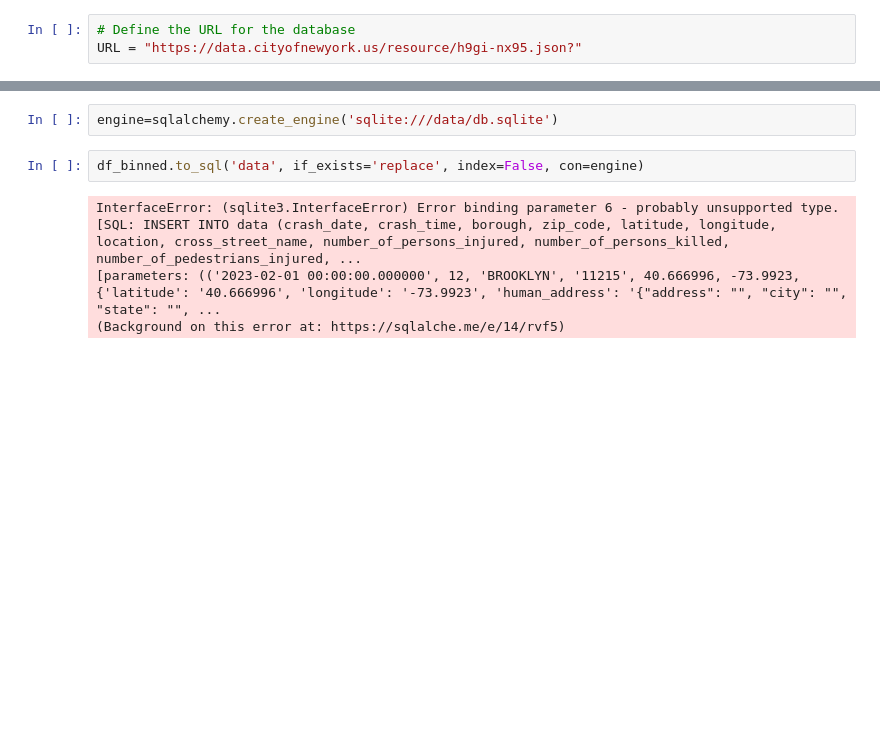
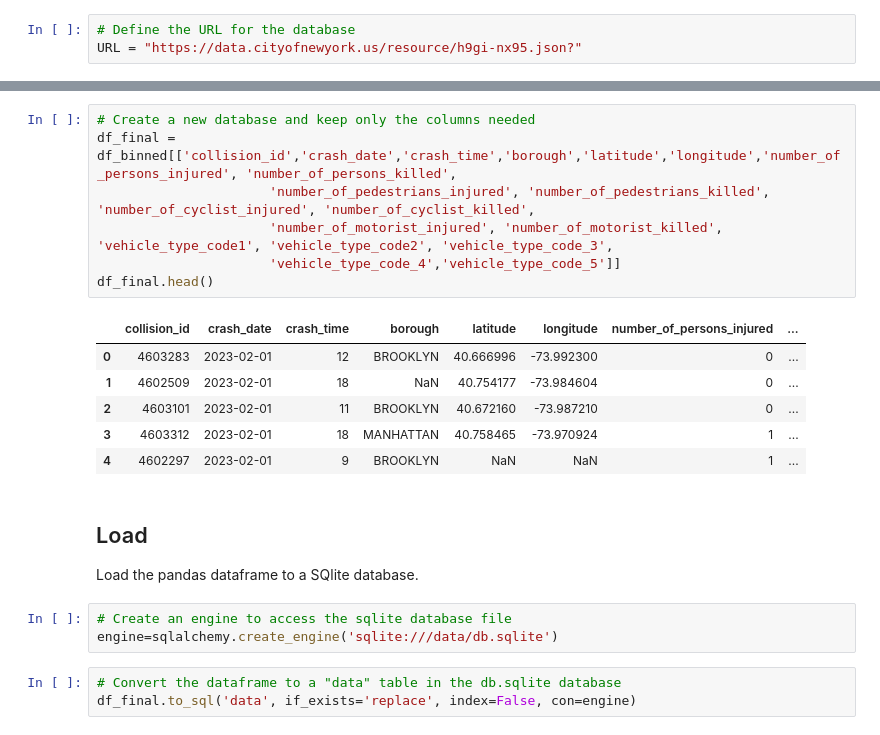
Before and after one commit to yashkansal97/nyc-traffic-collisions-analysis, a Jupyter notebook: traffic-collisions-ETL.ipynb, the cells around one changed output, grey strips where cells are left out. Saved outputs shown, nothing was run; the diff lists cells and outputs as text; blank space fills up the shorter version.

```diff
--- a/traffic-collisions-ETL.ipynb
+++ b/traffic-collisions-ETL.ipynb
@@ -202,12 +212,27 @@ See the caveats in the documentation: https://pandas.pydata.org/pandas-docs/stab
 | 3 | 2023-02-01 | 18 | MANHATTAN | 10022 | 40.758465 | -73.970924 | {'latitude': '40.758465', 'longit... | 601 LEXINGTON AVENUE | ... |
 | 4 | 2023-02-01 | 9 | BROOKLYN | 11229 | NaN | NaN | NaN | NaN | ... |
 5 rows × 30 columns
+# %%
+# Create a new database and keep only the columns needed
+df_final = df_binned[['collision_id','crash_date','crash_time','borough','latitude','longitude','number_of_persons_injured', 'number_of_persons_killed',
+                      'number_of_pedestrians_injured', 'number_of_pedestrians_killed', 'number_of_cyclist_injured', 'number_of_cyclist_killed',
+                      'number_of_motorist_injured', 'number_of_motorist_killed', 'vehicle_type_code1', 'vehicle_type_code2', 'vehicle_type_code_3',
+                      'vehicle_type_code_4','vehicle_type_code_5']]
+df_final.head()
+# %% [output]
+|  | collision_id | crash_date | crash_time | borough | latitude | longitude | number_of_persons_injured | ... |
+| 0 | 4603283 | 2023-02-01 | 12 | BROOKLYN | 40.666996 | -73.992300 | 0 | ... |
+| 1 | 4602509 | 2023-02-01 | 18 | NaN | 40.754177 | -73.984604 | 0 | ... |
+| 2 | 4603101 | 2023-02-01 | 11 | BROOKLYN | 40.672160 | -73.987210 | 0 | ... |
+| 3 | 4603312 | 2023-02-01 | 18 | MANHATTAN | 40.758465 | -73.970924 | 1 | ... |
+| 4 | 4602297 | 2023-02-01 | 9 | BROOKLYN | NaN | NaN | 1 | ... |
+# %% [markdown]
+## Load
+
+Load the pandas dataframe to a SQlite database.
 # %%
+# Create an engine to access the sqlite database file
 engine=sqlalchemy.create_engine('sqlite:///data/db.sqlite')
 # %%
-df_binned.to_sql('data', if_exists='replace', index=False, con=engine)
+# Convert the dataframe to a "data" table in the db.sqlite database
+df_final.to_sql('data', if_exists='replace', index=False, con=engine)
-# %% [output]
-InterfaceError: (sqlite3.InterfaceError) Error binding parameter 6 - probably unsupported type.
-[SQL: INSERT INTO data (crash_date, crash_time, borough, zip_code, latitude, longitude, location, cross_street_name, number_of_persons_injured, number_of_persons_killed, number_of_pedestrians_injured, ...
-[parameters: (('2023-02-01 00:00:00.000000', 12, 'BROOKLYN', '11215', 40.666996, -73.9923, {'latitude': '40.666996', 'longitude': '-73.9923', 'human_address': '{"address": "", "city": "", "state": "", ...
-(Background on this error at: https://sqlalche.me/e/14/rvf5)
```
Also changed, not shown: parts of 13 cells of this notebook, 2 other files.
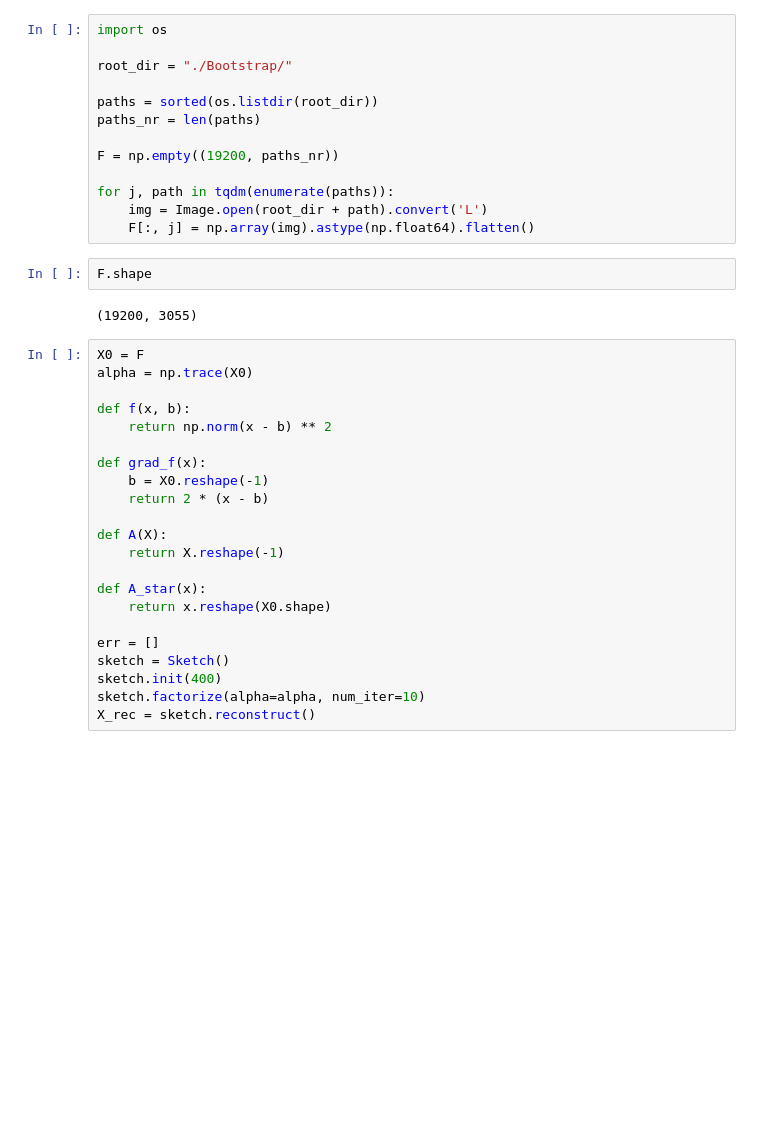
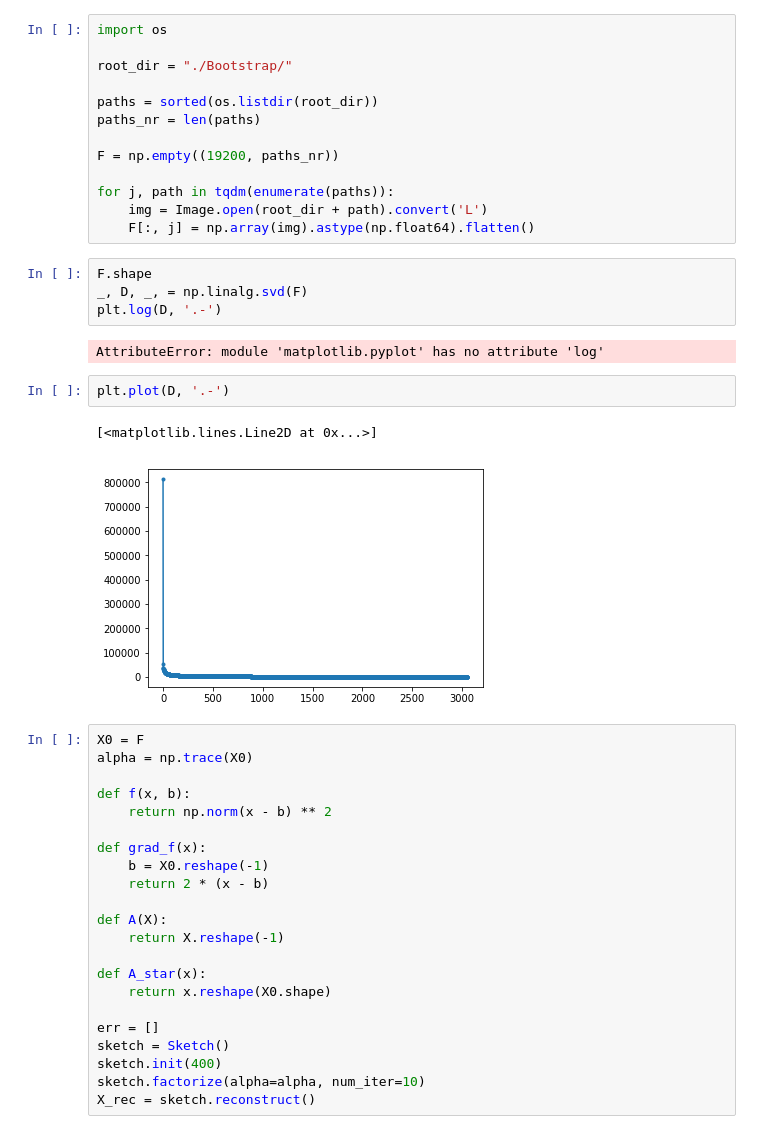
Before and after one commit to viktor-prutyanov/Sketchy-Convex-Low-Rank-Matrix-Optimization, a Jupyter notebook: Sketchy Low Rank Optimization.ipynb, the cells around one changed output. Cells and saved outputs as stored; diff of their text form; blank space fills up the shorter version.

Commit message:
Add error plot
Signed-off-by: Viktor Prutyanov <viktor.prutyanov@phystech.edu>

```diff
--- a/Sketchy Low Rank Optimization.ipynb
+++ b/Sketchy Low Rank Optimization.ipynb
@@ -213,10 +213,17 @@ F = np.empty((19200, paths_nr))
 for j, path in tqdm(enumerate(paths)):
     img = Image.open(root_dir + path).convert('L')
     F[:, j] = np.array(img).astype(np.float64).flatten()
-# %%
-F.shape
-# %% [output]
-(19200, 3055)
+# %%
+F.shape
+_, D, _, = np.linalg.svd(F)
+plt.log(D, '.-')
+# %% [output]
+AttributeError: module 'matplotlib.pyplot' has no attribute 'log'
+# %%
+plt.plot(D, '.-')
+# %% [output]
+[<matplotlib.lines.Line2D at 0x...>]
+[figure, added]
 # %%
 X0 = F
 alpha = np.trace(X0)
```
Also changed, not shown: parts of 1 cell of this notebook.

- Requirement -
Work out how many lines of the records contain "database", and reply with the number alone.

- Exercise answer -
4